One defense that is commonly applied in cases where the actual user of the drug is up for debate is called the “unwitting possession” defense. A defendant using this defense contests that he or she was in unauthorized possession of a controlled substance.
For example, let's say you give a friend a ride to their house after work and they leave their drugs in your car by mistake. Oblivious to the presence of the unauthorized prescription drugs, you end up getting stopped by an officer. He noticed the substance in your car and you are apprehended on a prescription drug charge. If this were to happen, you could raise the unwitting possession defense due to the fact you weren't aware prescription containing hydrocodone was in your possession.
A few more common defenses often used in these cases include, but are not limited to:
- Police misconduct (false evidence, failure to read rights, coerced confession etc.)
- The drugs were discovered in violation of Colorado's search and seizure laws
- There is no evidence you used a controlled substance
- A drug tested violated your constitutional rights
- The drug test was unreliable
- There was a legitimate prescription and you used the drugs instructed and prescribed by your doctor
Call us for help...
If you or someone you know has been charged with a drug offense in Denver, contact our office today. Our skilled and understanding Colorado criminal attorneys will fight for your rights. Call our home office at (303) 222-0330 for a free consultation. We also assist with bail and release issues at all Colorado jails, including the Elbert County Jail.
In California? See our article on California Vicodin laws.

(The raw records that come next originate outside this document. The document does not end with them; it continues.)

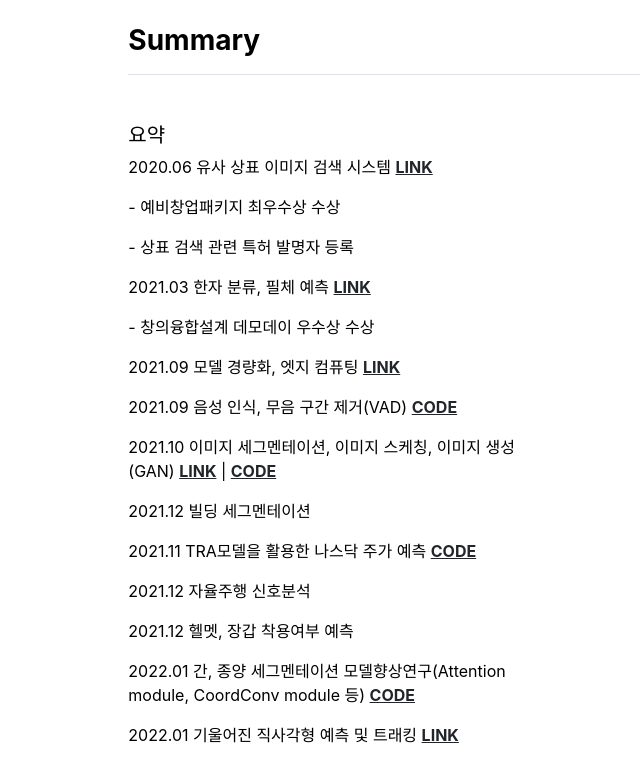
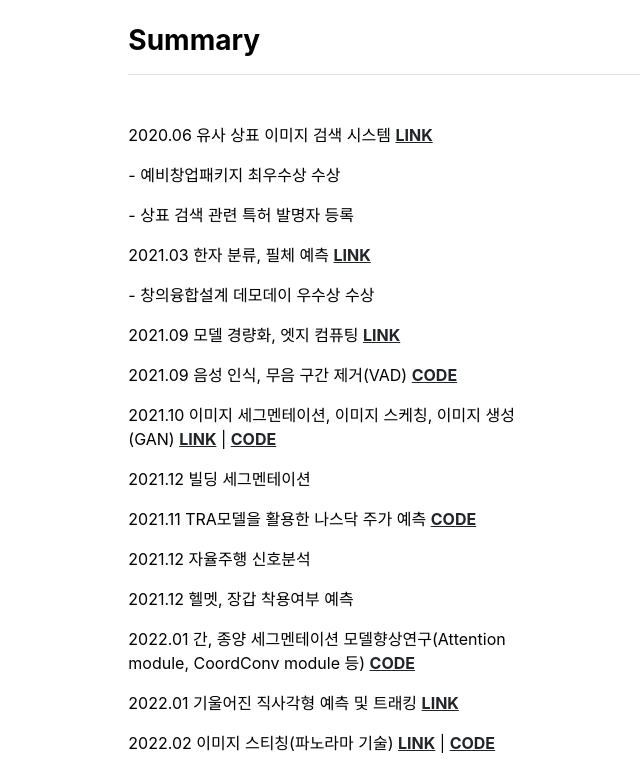
Before and after one commit to HyeongminMoon/HyeongminMoon.github.io, a Jekyll site: the page built from index.md, in a window 1280 px wide and 900 px high, scrolled down 767 px, cut to the strip 137-900 px from the top of the window. Shown: the whole strip, without its empty margins (101-741 px from the left). Built offline with Jekyll 4.4.1, drawn with Linux system fonts in a browser that asks for light colours.

Commit message:
Update publications.html

```diff
--- a/_includes/publications.html
+++ b/_includes/publications.html
@@ -14,7 +14,7 @@
 
     <div class="row g-5 mb-5">
       <div class="col-md-6">
-        <h5>요약</h5>
+<!--         <h5>요약</h5> -->
         <p>2020.06 유사 상표 이미지 검색 시스템 <a style="color:blue" href="https://hyeongminmoon.github.io/FRCNN_trademark_similarity/"> <b>LINK</b></a></p>
         <p>- 예비창업패키지 최우수상 수상</p>
         <p>- 상표 검색 관련 특허 발명자 등록</p>
```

In Nevada? See our article on Nevada Vicodin laws.
- Colo. Rev. Stat. § 18-18-403.5 (1)(2)
- Colo. Rev. Stat. § 18-18-405 (1)(a)
- Colo. Rev. Stat. § 18-18-404(1)(a)